Amnesty International said Thursday Azerbaijan and Armenia must immediately probe the use of “inaccurate and indiscriminate weapons” in heavily populated civilian areas during the recent fighting over the disputed Nagorno-Karabakh territory.
Azerbaijan and Armenia in November signed a Moscow-brokered peace deal ending six weeks of brutal war over the breakaway Karabakh region after Baku’s forces overwhelmed Armenia-backed separatists.
Both sides have denied targeting civilians during the conflict “despite clear evidence they have both done so,” Amnesty said in a press release, noting they did so with cluster munitions and explosive weapons.
“Civilians were killed, families were torn apart and countless homes were destroyed,” said Marie Struthers, the rights group’s Eastern Europe and Central Asia director.
“Attacks were repeatedly carried out on civilian residential areas far from frontlines, and where there often did not appear to be any military targets in the vicinity,” she added.
Amnesty said it had analyzed “17 strikes by Armenian and Azerbaijan forces which unlawfully killed civilians” and “visited dozens of strike sites” in the two ex-Soviet countries after the peace deal was agreed.
The rights group said eight of those strikes were launched by Armenian forces on towns and villages in Azerbaijan that killed 72 civilians, while nine strikes were carried out by Azerbaijani forces on towns and villages in Karabakh and one town in Armenia, killing 11 civilians.

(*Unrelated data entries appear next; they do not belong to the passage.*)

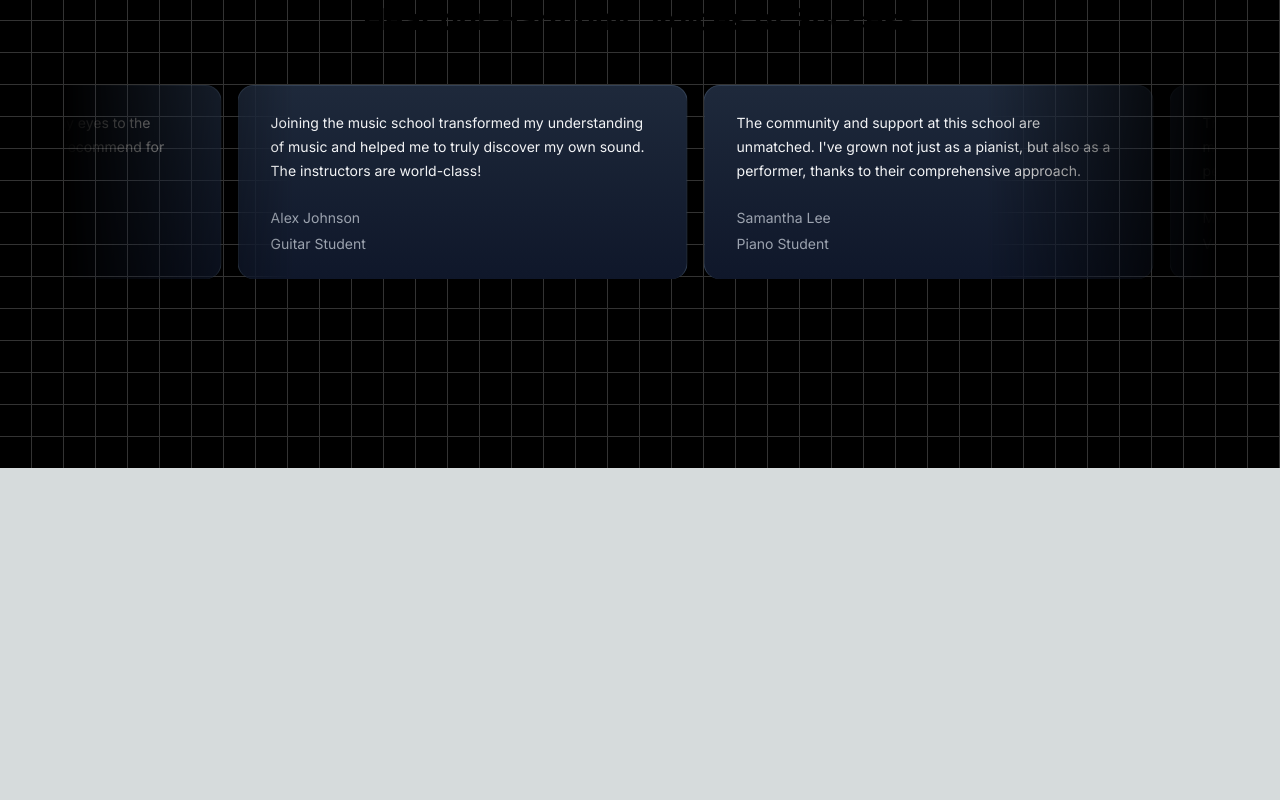
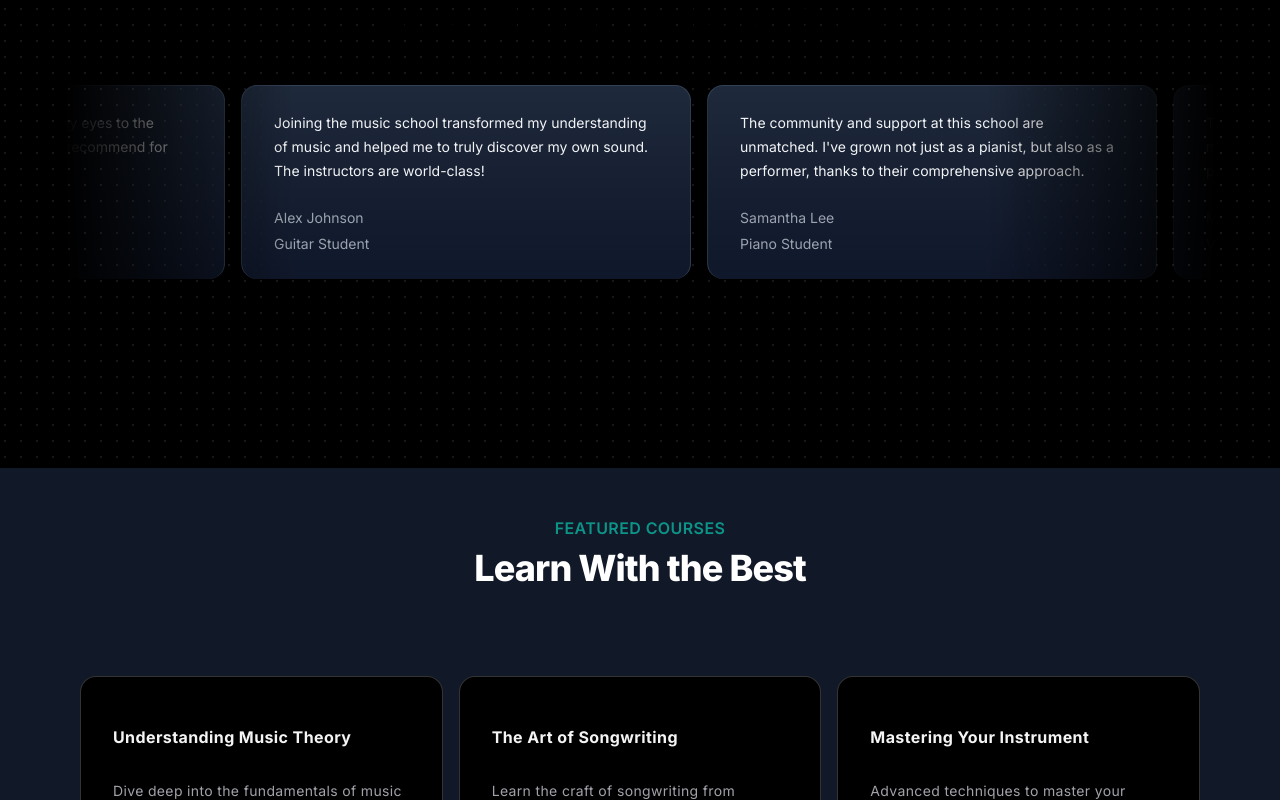
Before and after one commit to Alish-Rawat/music-nextjs, a Next.js app: page / in a window 1280 px wide. Shown: the part 2000-2800 px from the top of the page. Before the commit the page ends 2468 px from the top, so only its background shows below. Built offline with nearby package versions, Linux system fonts and the light colour scheme.

Commit message:
card hover effect

```diff
--- a/src/app/page.tsx
+++ b/src/app/page.tsx
@@ -1,6 +1,7 @@
 import FeaturedCourses from "@/components/FeaturedCourses";
 import HeroSection from "@/components/HeroSection";
 import MusicSchoolTestimonials from "@/components/TestimonialCards";
+import UpcomingWebinars from "@/components/UpcomingWebinars";
 import WhyChooseUs from "@/components/WhyChooseUs";
 
 export default function Home() {
@@ -10,6 +11,7 @@
       <FeaturedCourses />
       <WhyChooseUs />
       <MusicSchoolTestimonials />
+      <UpcomingWebinars />
     </main>
   );
 }
--- a/src/components/TestimonialCards.tsx
+++ b/src/components/TestimonialCards.tsx
@@ -36,7 +36,7 @@
 
 const MusicSchoolTestimonials = () => {
   return (
-    <div className="h-[40rem] w-full dark:bg-black dark:bg-grid-white/[0.2] relative flex flex-col items-center justify-center overflow-hidden">
+    <div className="h-[40rem] w-full dark:bg-black dark:bg-dot-white/[0.2] relative flex flex-col items-center justify-center overflow-hidden">
       <h2 className="text-3xl font-bold text-center mb-8 z-10">
         Hear our Harmony: Voices of Success
       </h2>
--- /dev/null
+++ b/src/components/UpcomingWebinars.tsx
@@ -0,0 +1,86 @@
+"use client";
+import { HoverEffect } from "./ui/card-hover-effect";
+
+import Link from "next/link";
+
+const UpcomingWebinars = () => {
+  const featuredWebinars = [
+    {
+      title: "Understanding Music Theory",
+      description:
+        "Dive deep into the fundamentals of music theory and enhance your musical skills.",
+      slug: "understanding-music-theory",
+      isFeatured: true,
+    },
+    {
+      title: "The Art of Songwriting",
+      description:
+        "Learn the craft of songwriting from experienced musicians and songwriters.",
+      slug: "the-art-of-songwriting",
+      isFeatured: true,
+    },
+    {
+      title: "Mastering Your Instrument",
+      description:
+        "Advanced techniques to master your musical instrument of choice.",
+      slug: "mastering-your-instrument",
+      isFeatured: true,
+    },
+    {
+      title: "Music Production Essentials",
+      description:
+        "Get started with music production with this comprehensive overview.",
+      slug: "music-production-essentials",
+      isFeatured: true,
+    },
+    // Added two more webinars
+    {
+      title: "Live Performance Techniques",
+      description:
+        "Enhance your live performance skills with expert tips and strategies.",
+      slug: "live-performance-techniques",
+      isFeatured: true,
+    },
+    {
+      title: "Digital Music Marketing",
+      description:
+        "Learn how to promote your music effectively in the digital age.",
+      slug: "digital-music-marketing",
+      isFeatured: true,
+    },
+  ];
+
+  return (
+    <div className="p-12 bg-gray-900">
+      <div className="max-w-7xl mx-auto px-4 sm:px-6">
+        <div className="text-center">
+          <h2 className="text-base text-teal-600 font-semibold tracking-wide uppercase">
+            FEATURED COURSES
+          </h2>
+          <p className="mt-2 text-3xl leading-8 font-extrabold tracking-tight text-white sm:text-4xl">
+            Learn With the Best
+          </p>
+        </div>
+        <div className="mt-10">
+          <HoverEffect
+            items={featuredWebinars.map((webinar) => ({
+              title: webinar.title,
+              description: webinar.description,
+              link: "/",
+            }))}
+          ></HoverEffect>
+        </div>
+        <div className="mt-10 text-center">
+          <Link
+            href={"/"}
+            className="px-4 py-2 rounded border border-neutral-600 text-neutral-700 bg-white hover:bg-gray-100 transition duration-200"
+          >
+            View All courses
+          </Link>
+        </div>
+      </div>
+    </div>
+  );
+};
+
+export default UpcomingWebinars;
--- /dev/null
+++ b/src/components/ui/card-hover-effect.tsx
@@ -0,0 +1,111 @@
+import { cn } from "@/utils/cn";
+import { AnimatePresence, motion } from "framer-motion";
+import Link from "next/link";
+import { useState } from "react";
+
+export const HoverEffect = ({
+  items,
+  className,
+}: {
+  items: {
+    title: string;
+    description: string;
+    link: string;
+  }[];
+  className?: string;
+}) => {
+  let [hoveredIndex, setHoveredIndex] = useState<number | null>(null);
+
+  return (
+    <div
+      className={cn(
+        "grid grid-cols-1 md:grid-cols-2  lg:grid-cols-3  py-10",
+        className
+      )}
+    >
+      {items.map((item, idx) => (
+        <Link
+          href={item?.link}
+          key={item?.link}
+          className="relative group  block p-2 h-full w-full"
+          onMouseEnter={() => setHoveredIndex(idx)}
+          onMouseLeave={() => setHoveredIndex(null)}
+        >
+          <AnimatePresence>
+            {hoveredIndex === idx && (
+              <motion.span
+                className="absolute inset-0 h-full w-full bg-neutral-200 dark:bg-slate-800/[0.8] block  rounded-3xl"
+                layoutId="hoverBackground"
+                initial={{ opacity: 0 }}
+                animate={{
+                  opacity: 1,
+                  transition: { duration: 0.15 },
+                }}
+                exit={{
+                  opacity: 0,
+                  transition: { duration: 0.15, delay: 0.2 },
+                }}
+              />
+            )}
+          </AnimatePresence>
+          <Card>
+            <CardTitle>{item.title}</CardTitle>
+            <CardDescription>{item.description}</CardDescription>
+          </Card>
+        </Link>
+      ))}
+    </div>
+  );
+};
+
+export const Card = ({
+  className,
+  children,
+}: {
+  className?: string;
+  children: React.ReactNode;
+}) => {
+  return (
+    <div
+      className={cn(
+        "rounded-2xl h-full w-full p-4 overflow-hidden bg-black border border-transparent dark:border-white/[0.2] group-hover:border-slate-700 relative z-20",
+        className
+      )}
+    >
+      <div className="relative z-50">
+        <div className="p-4">{children}</div>
+      </div>
+    </div>
+  );
+};
+export const CardTitle = ({
+  className,
+  children,
+}: {
+  className?: string;
+  children: React.ReactNode;
+}) => {
+  return (
+    <h4 className={cn("text-zinc-100 font-bold tracking-wide mt-4", className)}>
+      {children}
+    </h4>
+  );
+};
+export const CardDescription = ({
+  className,
+  children,
+}: {
+  className?: string;
+  children: React.ReactNode;
+}) => {
+  return (
+    <p
+      className={cn(
+        "mt-8 text-zinc-400 tracking-wide leading-relaxed text-sm",
+        className
+      )}
+    >
+      {children}
+    </p>
+  );
+};
```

On Sep. 27, the first day of the conflict, the group said 12 missile strikes on the Armenian city of Martuni killed an eight-year-old girl and injured her two-year-old brother.
“My little boy now still wakes up saying that there are planes in the sky bombing,” their mother Anahit Gevorgyan told Amnesty.
The group noted that both sides had violated international law by employing unguided multiple launch rocket systems and artillery on the civilian areas, while Armenian forces also used inaccurate ballistic missiles.
In the Azerbaijani city of Ganja, 64-year-old Ramiz Gahramanov told Amnesty he lost his daughter and three of her children on Oct. 17, a day when 21 civilians were killed during a ballistic missile strike, the rights group said.
Amnesty said that 146 civilians died in the conflict, which claimed the lives of more than 6,000 people.